By Rowena Johnston, Ph.D.
Dr. Morgane Rolland
November 15, 2010— In the battle between HIV and the immune system, the virus has proved to be an elusive foe. HIV’s ability to mutate frequently—which produces a wide variety of different viral strains even in a single individual—means that the immune system can almost never pin down a stable target to destroy. This viral variation results in the failure of the immune system to clear HIV infection and is also reflected in the inability of scientists, so far, to identify any stable, immutable regions in the virus that a vaccine could be designed to target.
Because a vaccine is generally intended to stop infection before it can be established, amfAR Krim Fellow Dr. Morgane Rolland and associates, writing in the October issue of the Journal of Infectious Diseases, reason that a more comprehensive characterization of the genetic variability of the virus, focused around the time of infection, could form the cornerstone of the most effective AIDS vaccine. After all, it is the viruses present during the earliest days of infection that must be targeted and destroyed in order to prevent the establishment of infection.
Dr. Rolland and her colleagues note the recent discovery that in the great majority of sexual transmission cases, HIV infection appears to be founded on a single viral genetic lineage. While this seems at first glance to be good news—a vaccine may have to be effective against only a narrow range of genetic variability—so far researchers have not been able to identify any shared characteristics of these founder viruses that would permit more specific vaccine targeting.
To design an effective vaccine, it will be critical to understand how the interplay between the immune system and the virus contributes to the mutations that make controlling the virus progressively more difficult. Recent technological advances have revealed that the immune system begins to exert considerable pressure on the virus earlier in infection than had previously been suspected, as early as 17 days post-infection. The immune system forces the virus to mutate into variations of itself to escape destruction by killer T cells, but so far there are not sufficient data to know whether the virus mutates in predictable and similar ways in different people during these earliest stages of infection—ways that could be targeted by a vaccine.

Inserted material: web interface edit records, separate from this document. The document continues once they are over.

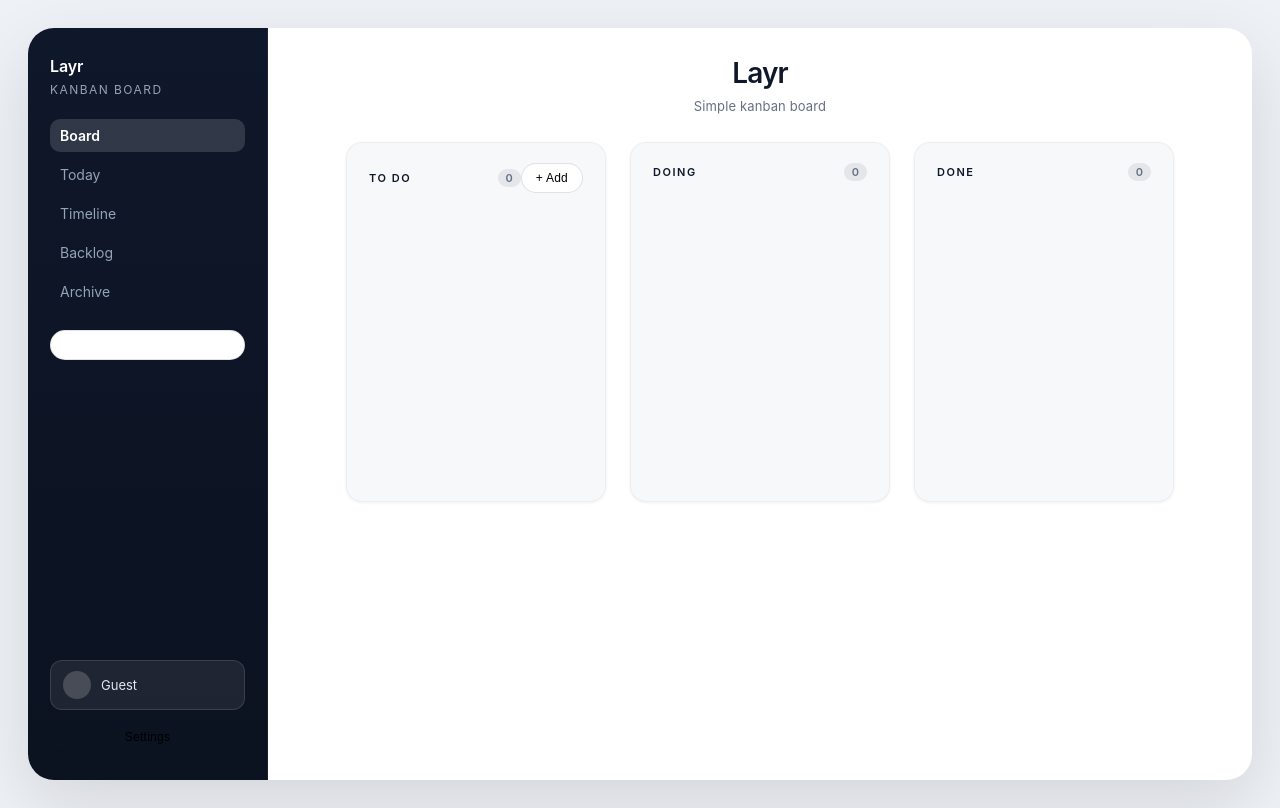
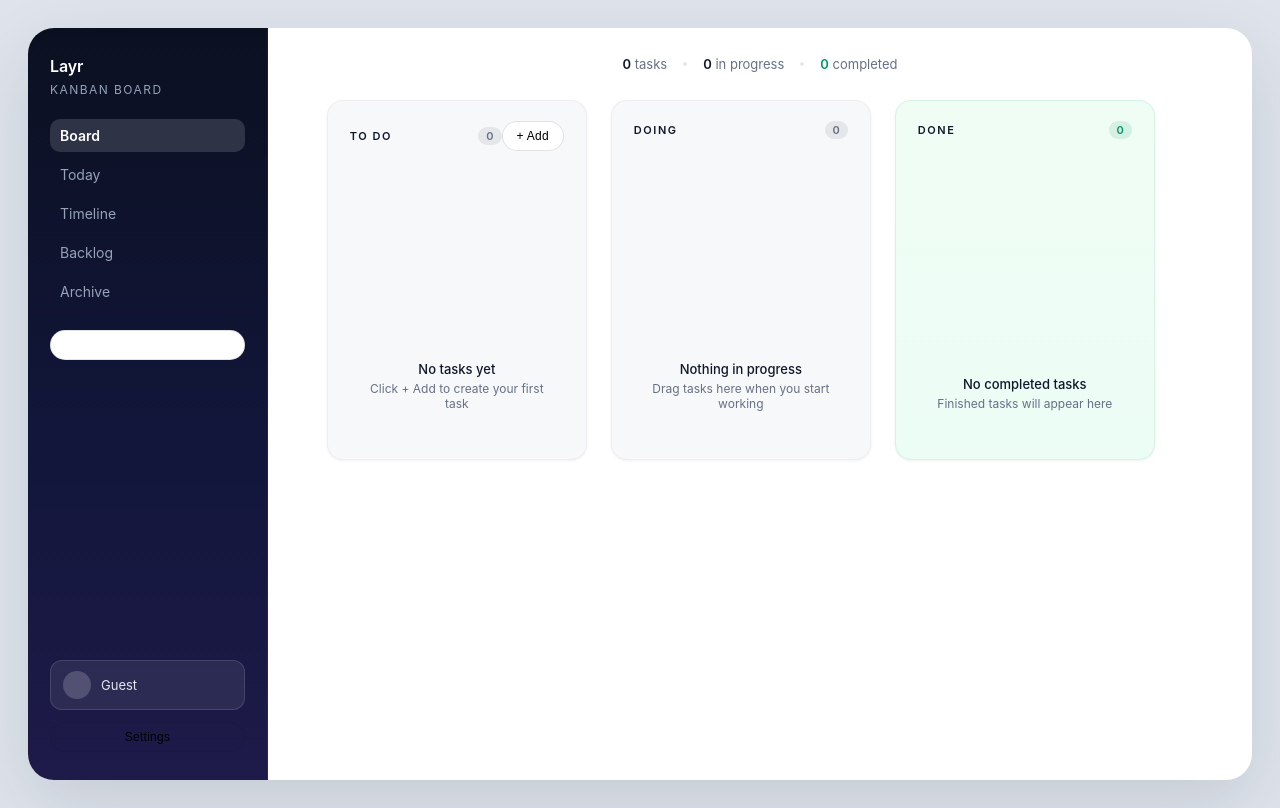
Before and after one commit to quionie/layr, a plain HTML site: page index.html in a window 1280 px wide. Drawn offline with Linux system fonts and the light colour scheme.

Commit message:
Stats in header + Done column feels like success

```diff
--- a/index.html
+++ b/index.html
@@ -38,9 +38,12 @@
       <div class="main-content">
         <header class="app-header">
           <div class="header-content">
-            <div>
-              <h1>Layr</h1>
-              <p>Simple kanban board</p>
+            <div class="board-stats">
+              <span class="stat" data-stat="total"><strong id="stat-total">0</strong> tasks</span>
+              <span class="stat-divider"></span>
+              <span class="stat" data-stat="doing"><strong id="stat-doing">0</strong> in progress</span>
+              <span class="stat-divider"></span>
+              <span class="stat stat-success" data-stat="done"><strong id="stat-done">0</strong> completed</span>
             </div>
           </div>
         </header>
@@ -53,6 +56,10 @@
               <button id="add-card" class="btn" type="button">+ Add</button>
             </div>
             <div class="cards" data-cards="todo" aria-label="To Do cards"></div>
+            <div class="empty-state" data-empty="todo">
+              <p>No tasks yet</p>
+              <span>Click + Add to create your first task</span>
+            </div>
           </section>
 
           <section class="column" data-column="doing">
@@ -61,6 +68,10 @@
               <span class="column-count" data-count="doing">0</span>
             </div>
             <div class="cards" data-cards="doing" aria-label="Doing cards"></div>
+            <div class="empty-state" data-empty="doing">
+              <p>Nothing in progress</p>
+              <span>Drag tasks here when you start working</span>
+            </div>
           </section>
 
           <section class="column" data-column="done">
@@ -69,6 +80,10 @@
               <span class="column-count" data-count="done">0</span>
             </div>
             <div class="cards" data-cards="done" aria-label="Done cards"></div>
+            <div class="empty-state" data-empty="done">
+              <p>No completed tasks</p>
+              <span>Finished tasks will appear here</span>
+            </div>
           </section>
         </main>
 
--- a/script.js
+++ b/script.js
@@ -164,13 +164,21 @@ function createCardElement(card) {
   editButton.innerHTML =
     '<svg viewBox="0 0 24 24" aria-hidden="true"><path d="M4 16.75V20h3.25l9.58-9.58-3.25-3.25L4 16.75zm15.71-9.04a1.003 1.003 0 0 0 0-1.42l-2-2a1.003 1.003 0 0 0-1.42 0l-1.83 1.83 3.25 3.25 1.99-1.66z"/></svg>';
 
+  const completeButton = document.createElement("button");
+  completeButton.type = "button";
+  completeButton.className = "icon-button complete-btn";
+  completeButton.setAttribute("aria-label", "Mark complete");
+  completeButton.innerHTML =
+    '<svg viewBox="0 0 24 24" aria-hidden="true"><path d="M9 16.17L4.83 12l-1.42 1.41L9 19 21 7l-1.41-1.41L9 16.17z"/></svg>';
+
   const deleteButton = document.createElement("button");
   deleteButton.type = "button";
-  deleteButton.className = "icon-button";
+  deleteButton.className = "icon-button delete-btn";
   deleteButton.setAttribute("aria-label", "Delete card");
   deleteButton.innerHTML =
     '<svg viewBox="0 0 24 24" aria-hidden="true"><path d="M9 3h6l1 2h4v2H4V5h4l1-2zm1 7h2v8h-2v-8zm4 0h2v8h-2v-8z"/></svg>';
 
+  actions.appendChild(completeButton);
   actions.appendChild(editButton);
   actions.appendChild(deleteButton);
 
@@ -222,6 +230,8 @@ function createCardElement(card) {
 
   el.classList.toggle("expanded", Boolean(card.expanded));
   el.classList.toggle("has-desc", Boolean(card.description && card.description.trim()));
+  el.classList.toggle("is-overdue", card.status !== "done" && isOverdue(card.dueDate));
+  el.classList.toggle("is-done", card.status === "done");
 
   function startTitleEdit() {
     el.classList.add("editing-title");
@@ -260,8 +270,18 @@ function createCardElement(card) {
     }
   });
 
+  completeButton.addEventListener("click", () => {
+    if (card.status === "done") {
+      moveCard(card.id, "todo");
+    } else {
+      moveCard(card.id, "done");
+    }
+  });
+
   deleteButton.addEventListener("click", () => {
-    deleteCard(card.id);
+    if (confirm("Delete this task?")) {
+      deleteCard(card.id);
+    }
   });
 
   toggleButton.addEventListener("click", () => {
@@ -311,18 +331,33 @@ function createCardElement(card) {
 function renderColumn(columnKey) {
   const column = document.querySelector(`[data-cards="${columnKey}"]`);
   const countEl = document.querySelector(`[data-count="${columnKey}"]`);
+  const emptyEl = document.querySelector(`[data-empty="${columnKey}"]`);
   column.innerHTML = "";
   const tasks = boardState.tasks.filter((task) => task.status === columnKey);
   tasks.forEach((task) => {
     column.appendChild(createCardElement(task));
   });
   if (countEl) countEl.textContent = tasks.length;
+  if (emptyEl) emptyEl.classList.toggle("show", tasks.length === 0);
+}
+
+function updateStats() {
+  const total = boardState.tasks.length;
+  const doing = boardState.tasks.filter((t) => t.status === "doing").length;
+  const done = boardState.tasks.filter((t) => t.status === "done").length;
+  const totalEl = document.getElementById("stat-total");
+  const doingEl = document.getElementById("stat-doing");
+  const doneEl = document.getElementById("stat-done");
+  if (totalEl) totalEl.textContent = total;
+  if (doingEl) doingEl.textContent = doing;
+  if (doneEl) doneEl.textContent = done;
 }
 
 function renderBoard() {
   renderColumn("todo");
   renderColumn("doing");
   renderColumn("done");
+  updateStats();
 }
 
 function isDueToday(dueDate) {
@@ -335,6 +370,16 @@ function isDueToday(dueDate) {
     due.getMonth() === now.getMonth() &&
     due.getDate() === now.getDate()
   );
+}
+
+function isOverdue(dueDate) {
+  if (!dueDate) return false;
+  const due = new Date(dueDate);
+  if (Number.isNaN(due.getTime())) return false;
+  const today = new Date();
+  today.setHours(0, 0, 0, 0);
+  const dueDay = new Date(due.getFullYear(), due.getMonth(), due.getDate());
+  return dueDay < today;
 }
 
 function renderToday() {
@@ -422,6 +467,7 @@ function addCard(title) {
   boardState.tasks.push(card);
   saveState();
   renderColumn("todo");
+  updateStats();
 }
 
 function moveCard(cardId, targetColumn) {
--- a/style.css
+++ b/style.css
@@ -1,6 +1,6 @@
 :root {
   color-scheme: light;
-  --bg: #eef1f5;
+  --bg: #dfe4ec;
   --surface: #ffffff;
   --panel: #f7f8fa;
   --text: #0f172a;
@@ -46,7 +46,7 @@ body {
 }
 
 .sidebar {
-  background: linear-gradient(180deg, #0f172a 0%, #0b1220 100%);
+  background: linear-gradient(180deg, #0b1021 0%, #12163a 55%, #1e1a4a 100%);
   border-right: 1px solid var(--sidebar-border);
   padding: 28px 22px;
   display: flex;
@@ -164,18 +164,32 @@ body {
   text-align: center;
 }
 
-.app-header h1 {
-  margin: 0;
-  font-size: 28px;
-  letter-spacing: -0.03em;
+.board-stats {
+  display: flex;
+  align-items: center;
+  justify-content: center;
+  gap: 16px;
+}
+
+.stat {
+  font-size: 13px;
+  color: var(--muted);
+}
+
+.stat strong {
+  color: var(--text);
   font-weight: 600;
 }
 
-.app-header p {
-  margin: 8px 0 0;
-  color: var(--muted);
-  font-size: 13px;
-  letter-spacing: 0.01em;
+.stat-success strong {
+  color: #059669;
+}
+
+.stat-divider {
+  width: 4px;
+  height: 4px;
+  background: var(--border);
+  border-radius: 50%;
 }
 
 .board {
@@ -294,6 +308,41 @@ body {
   margin-left: auto;
 }
 
+.column[data-column="done"] {
+  background: linear-gradient(180deg, #f0fdf4 0%, #ecfdf5 100%);
+  border-color: rgba(5, 150, 105, 0.1);
+}
+
+.column[data-column="done"] .column-count {
+  background: rgba(5, 150, 105, 0.12);
+  color: #059669;
+}
+
+.empty-state {
+  display: none;
+  flex-direction: column;
+  align-items: center;
+  justify-content: center;
+  text-align: center;
+  padding: 32px 16px;
+  color: var(--muted);
+}
+
+.empty-state.show {
+  display: flex;
+}
+
+.empty-state p {
+  margin: 0 0 4px;
+  font-weight: 500;
+  font-size: 13px;
+  color: var(--text);
+}
+
+.empty-state span {
+  font-size: 12px;
+}
+
 .cards {
   display: flex;
   flex-direction: column;
@@ -316,6 +365,25 @@ body {
 .card:hover {
   box-shadow: 0 12px 28px rgba(16, 24, 40, 0.12);
   transform: translateY(-1px);
+}
+
+.card.is-overdue {
+  border-color: rgba(220, 38, 38, 0.3);
+  background: linear-gradient(180deg, #fef2f2 0%, #ffffff 40%);
+}
+
+.card.is-overdue .card-due-label {
+  color: #dc2626;
+  font-weight: 600;
+}
+
+.card.is-done {
+  opacity: 0.75;
+}
+
+.card.is-done .card-title {
+  text-decoration: line-through;
+  color: var(--muted);
 }
 
 body.focus-mode .board {
@@ -451,6 +519,16 @@ body.focus-mode .column.is-focus {
 .icon-button:hover {
   color: #4b5563;
   background: rgba(15, 23, 42, 0.06);
+}
+
+.icon-button.complete-btn:hover {
+  color: #059669;
+  background: rgba(5, 150, 105, 0.1);
+}
+
+.icon-button.delete-btn:hover {
+  color: #dc2626;
+  background: rgba(220, 38, 38, 0.1);
 }
 
 .card-body {
```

For the virus, there is a catch to all this mutating: resulting viruses may be significantly less capable of replicating than their forebears, and there are some regions of the virus that cannot tolerate any mutation. This phenomenon may in fact be linked to the ability of a very small number of people, known as elite controllers, to control virus levels without the use of antiretroviral therapy. There is some speculation that the immune responses of these individuals may force the virus to mutate in ways that reduce its potency.
Rolland and her colleagues suggest that further study of the nature of the virus that first infects people, as well as the earliest immune responses that govern how the virus replicates and mutates, can help us understand not only the disease course that ensues, but also how infection can best be controlled, or even eliminated, by a vaccine.
Dr. Johnston is amfAR’s vice president and director of research.